Group 4 has experienced a dramatic increase in participants, having grown from 174 members in 2010 to 234 participants this year.
This increase made it difficult for some groups to collaborate on topics and come to agreements on what steps to take next, resulting in groups having to start over in some cases.
“We tried to use Google Docs to share our research, although some people did not use [it], making it hard to compare data,” junior Becca Toser said.
Toser added that once the group was “finally able to meet up with each other, we ended up changing our entire topic and everything that we had researched.”
Toser added that the team’s problems were due to the “large size of the group.”
Junior Jacqueline O’Neil added that her group found Facebook and email effective for communication.
The project has gained 60 participants in one year, requiring students to practice their coordination skills in addition to their scientific research methods.
“I like to get things done as best as possible and with a large group, it is hard to get everyone on the same page,” Toser said. “Everyone has a different idea of how they want things to be.”
Groups are supposed to have six hours of overall group meeting time and individual research.
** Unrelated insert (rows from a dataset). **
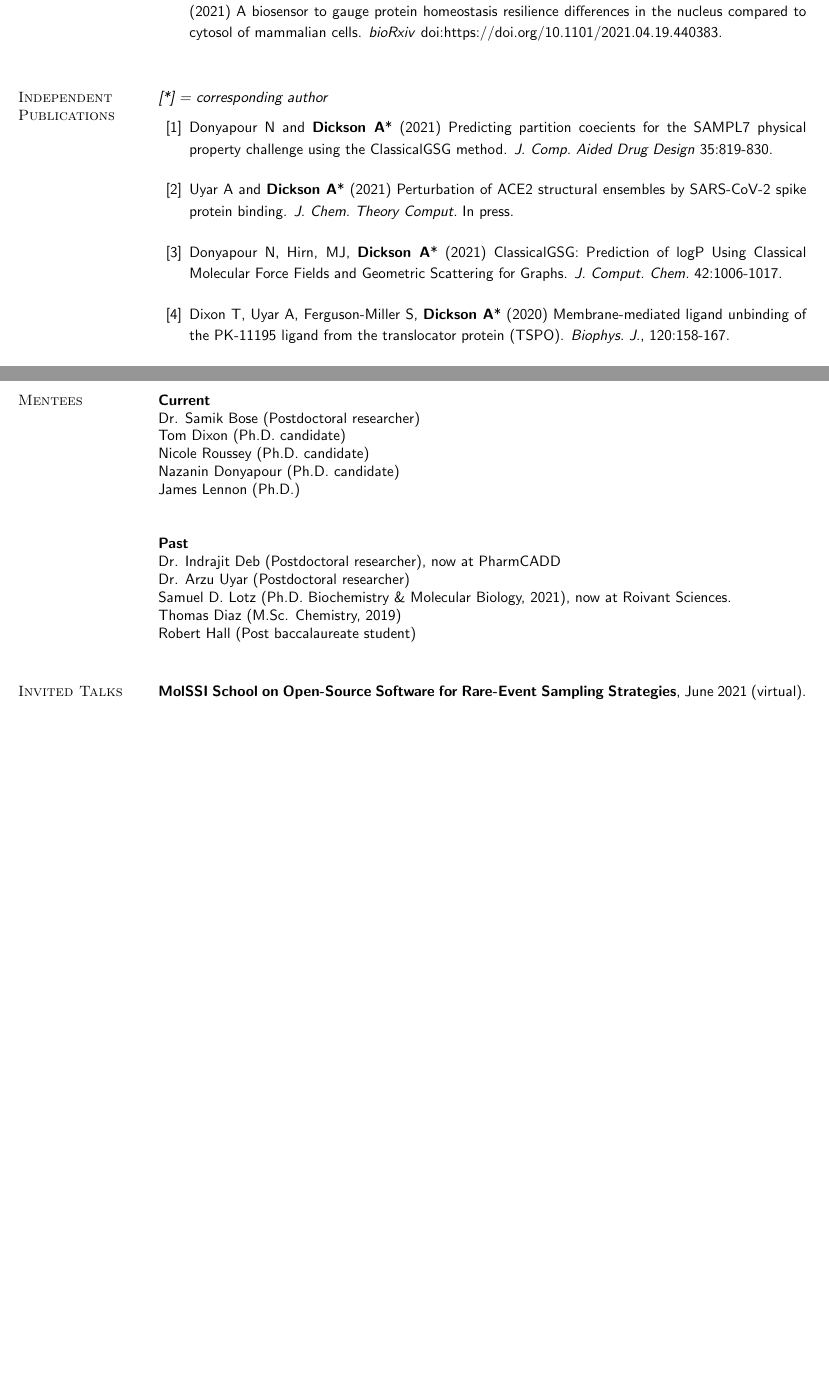
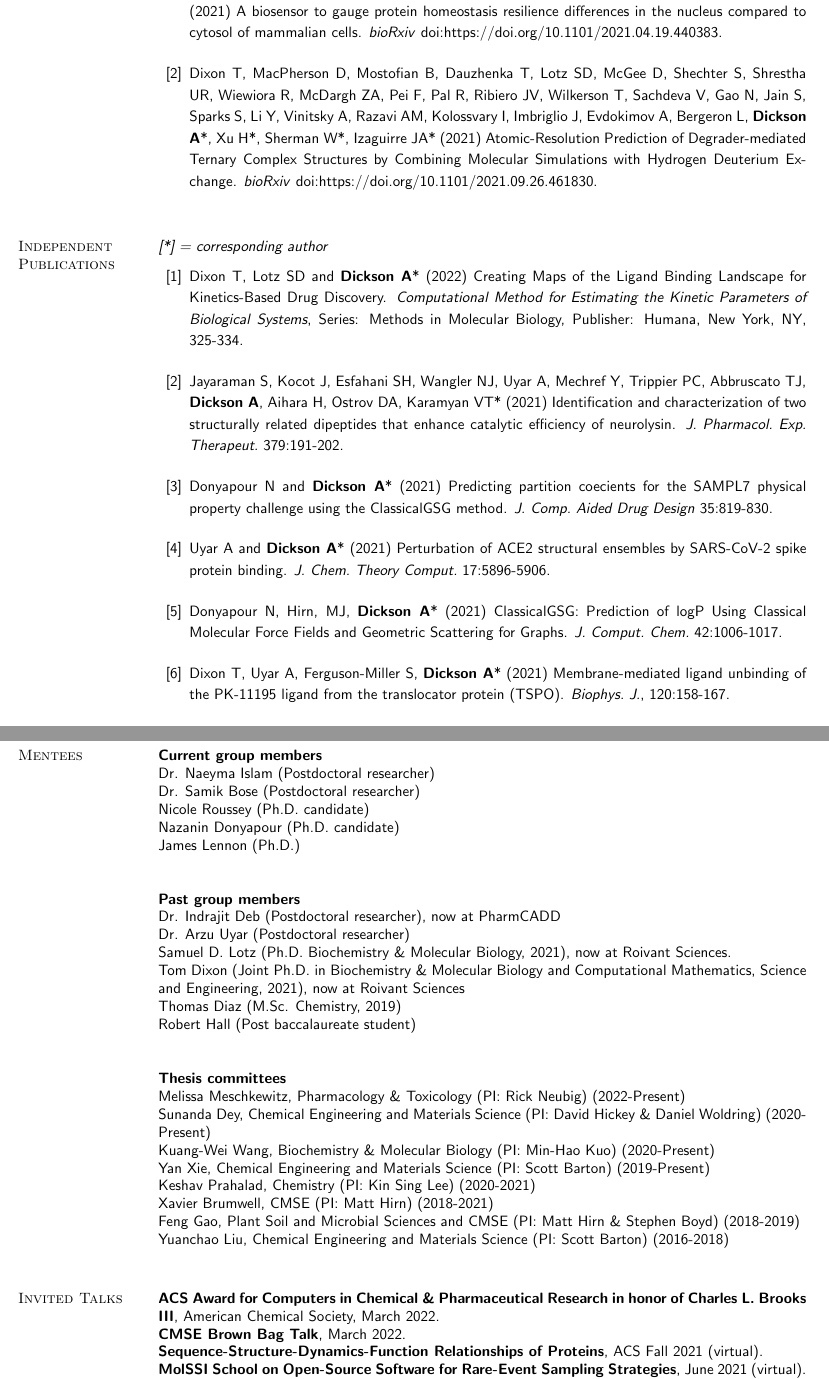
Before and after one commit to alexrd/cv, a LaTeX CV (Dickson-A_CV.tex): two parts of pages 2 and 6 of 9 before the commit and two parts of pages 2 and 7 of 10 after it, joined at a grey line, cut so that both start at the same text, the shorter picture padded with empty space. Compiled offline with pdfLaTeX.

Commit message:
changes feb 22

```diff
--- a/Dickson-A_CV.tex
+++ b/Dickson-A_CV.tex
@@ -140,6 +140,10 @@ I am an ACS member 30919152, and a member of ACS COMP since 2015.
   Raeburn CB, Ormsby AR, Moily NS, Cox D, Ebbinghaus S, {\bf Dickson A}, McColl G and Hatters DM* (2021) A biosensor to gauge protein homeostasis resilience differences in the nucleus compared to cytosol of mammalian cells.
   \newblock \textit{bioRxiv} doi:https://doi.org/10.1101/2021.04.19.440383.
 
+\bibitem{Dixon2021}
+  Dixon T, MacPherson D, Mostofian B, Dauzhenka T, Lotz SD, McGee D, Shechter S, Shrestha UR, Wiewiora R, McDargh ZA, Pei F, Pal R, Ribiero JV, Wilkerson T, Sachdeva V, Gao N, Jain S, Sparks S, Li Y, Vinitsky A, Razavi AM, Kolossvary I, Imbriglio J, Evdokimov A, Bergeron L, {\bf Dickson A}*, Xu H*, Sherman W*, Izaguirre JA* (2021) Atomic-Resolution Prediction of Degrader-mediated Ternary Complex Structures by Combining Molecular Simulations with Hydrogen Deuterium Exchange.
+  \newblock \textit{bioRxiv} doi:https://doi.org/10.1101/2021.09.26.461830.
+
 \end{thebibliography}
 \end{spacing}
 \endgroup
@@ -170,20 +174,28 @@ I am an ACS member 30919152, and a member of ACS COMP since 2015.
 \providecommand{\eprint}[2][]{\url{#2}}
 
 \setlength{\itemsep}{0.15in}
+\bibitem{Dixon2022_chapter}
+  Dixon T, Lotz SD and {\bf Dickson A}* (2022) Creating Maps of the Ligand Binding Landscape for Kinetics-Based Drug Discovery.
+  \newblock \textit{Computational Method for Estimating the Kinetic Parameters of Biological Systems}, Series: Methods in Molecular Biology, Publisher: Humana, New York, NY, 325-334.
+
+\bibitem{Jayaraman2021}
+  Jayaraman S, Kocot J, Esfahani SH, Wangler NJ, Uyar A, Mechref Y, Trippier PC, Abbruscato TJ, {\bf Dickson A}, Aihara H, Ostrov DA, Karamyan VT* (2021) Identification and characterization of two structurally related dipeptides that enhance catalytic efficiency of neurolysin.
+  \newblock \textit{J. Pharmacol. Exp. Therapeut.} 379:191-202.
+
 \bibitem{Donyapour2021_sampl7}
 Donyapour N and {\bf Dickson A}* (2021) Predicting partition coecients for the SAMPL7 physical property challenge using the ClassicalGSG method.
 \newblock \textit{J. Comp. Aided Drug Design} 35:819-830.
 
 \bibitem{Uyar2021}
 Uyar A and {\bf Dickson A}* (2021) Perturbation of ACE2 structural ensembles by SARS-CoV-2 spike protein binding.
-\newblock \textit{J. Chem. Theory Comput.} In press.
+\newblock \textit{J. Chem. Theory Comput.} 17:5896-5906.
 
 \bibitem{Donyapour2021}
 Donyapour N, Hirn, MJ, {\bf Dickson A}* (2021) ClassicalGSG: Prediction of logP Using Classical Molecular Force Fields and Geometric Scattering for Graphs.
 \newblock \textit{J. Comput. Chem.} 42:1006-1017.
 
 \bibitem{Dixon2020}
-Dixon T, Uyar A, Ferguson-Miller S, {\bf Dickson A}* (2020) Membrane-mediated ligand unbinding of the PK-11195 ligand from the translocator protein (TSPO).
+Dixon T, Uyar A, Ferguson-Miller S, {\bf Dickson A}* (2021) Membrane-mediated ligand unbinding of the PK-11195 ligand from the translocator protein (TSPO).
 \newblock \textit{Biophys. J.}, 120:158-167.
 
 \bibitem{Lotz2020}
@@ -476,22 +501,36 @@ All course material was developed from scratch by myself and Dr. Zayernouri.
 
 \section{\sc \textcolor{blue}{ Mentees }}
 
-{\bf Current}\\
+{\bf Current group members}\\
+Dr. Naeyma Islam (Postdoctoral researcher) \\
 Dr. Samik Bose (Postdoctoral researcher) \\
-Tom Dixon (Ph.D. candidate) \\
 Nicole Roussey (Ph.D. candidate) \\
 Nazanin Donyapour (Ph.D. candidate) \\
 James Lennon (Ph.D.) \\
 
-{\bf Past}\\
+{\bf Past group members}\\
 Dr. Indrajit Deb (Postdoctoral researcher), now at PharmCADD \\
 Dr. Arzu Uyar (Postdoctoral researcher) \\
 Samuel D. Lotz (Ph.D. Biochemistry \& Molecular Biology, 2021), now at Roivant Sciences.\\
+Tom Dixon (Joint Ph.D. in Biochemistry \& Molecular Biology and Computational Mathematics, Science and Engineering, 2021), now at Roivant Sciences \\
 Thomas Diaz (M.Sc. Chemistry, 2019)\\
 Robert Hall (Post baccalaureate student)\\
 
+{\bf Thesis committees}\\
+Melissa Meschkewitz, Pharmacology \& Toxicology (PI: Rick Neubig) (2022-Present) \\
+Sunanda Dey, Chemical Engineering and Materials Science (PI: David Hickey \& Daniel Woldring) (2020-Present) \\
+Kuang-Wei Wang, Biochemistry \& Molecular Biology (PI: Min-Hao Kuo) (2020-Present) \\
+Yan Xie, Chemical Engineering and Materials Science (PI: Scott Barton) (2019-Present) \\
+Keshav Prahalad, Chemistry (PI: Kin Sing Lee) (2020-2021) \\
+Xavier Brumwell, CMSE (PI: Matt Hirn) (2018-2021) \\
+Feng Gao, Plant Soil and Microbial Sciences and CMSE (PI: Matt Hirn \& Stephen Boyd) (2018-2019) \\
+Yuanchao Liu, Chemical Engineering and Materials Science (PI: Scott Barton) (2016-2018) \\
+
 \section{\sc \textcolor{blue}{ Invited Talks }}
 
+{\bf ACS Award for Computers in Chemical \& Pharmaceutical Research in honor of Charles L. Brooks III}, American Chemical Society, March 2022.\\
+{\bf CMSE Brown Bag Talk}, March 2022.\\
+{\bf Sequence-Structure-Dynamics-Function Relationships of Proteins}, ACS Fall 2021 (virtual).\\
 {\bf MolSSI School on Open-Source Software for Rare-Event Sampling Strategies}, June 2021 (virtual).\\
 {\bf Biophysics Seminar}, University of Maryland College Park, April 2021 (virtual).\\
 {\bf The Future of AI in Drug Discovery}, ACS Spring 2021 (virtual).\\
```
Also changed, not shown: Dickson-A_CV.pdf, Dickson-A_CV.tex (34 more changed lines).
With a such a large overall group it was difficult for some groups to put in their six required hours.
“It’s hard to coordinate meetings when all these people have different schedules,” junior Robert Williams said.
Williams added that a smaller group size would have led to better relations within the groups themselves.
“I feel that if it was a smaller group we would have been able to meet more often and gotten to know each other.”
Groups did have leaders which helped with some confusion around organizing group meetings and assigning parts to individual group members.
“It was a bit less organized in terms of entirety,” explained senior Thamanna Nishath, who participated both this year and last.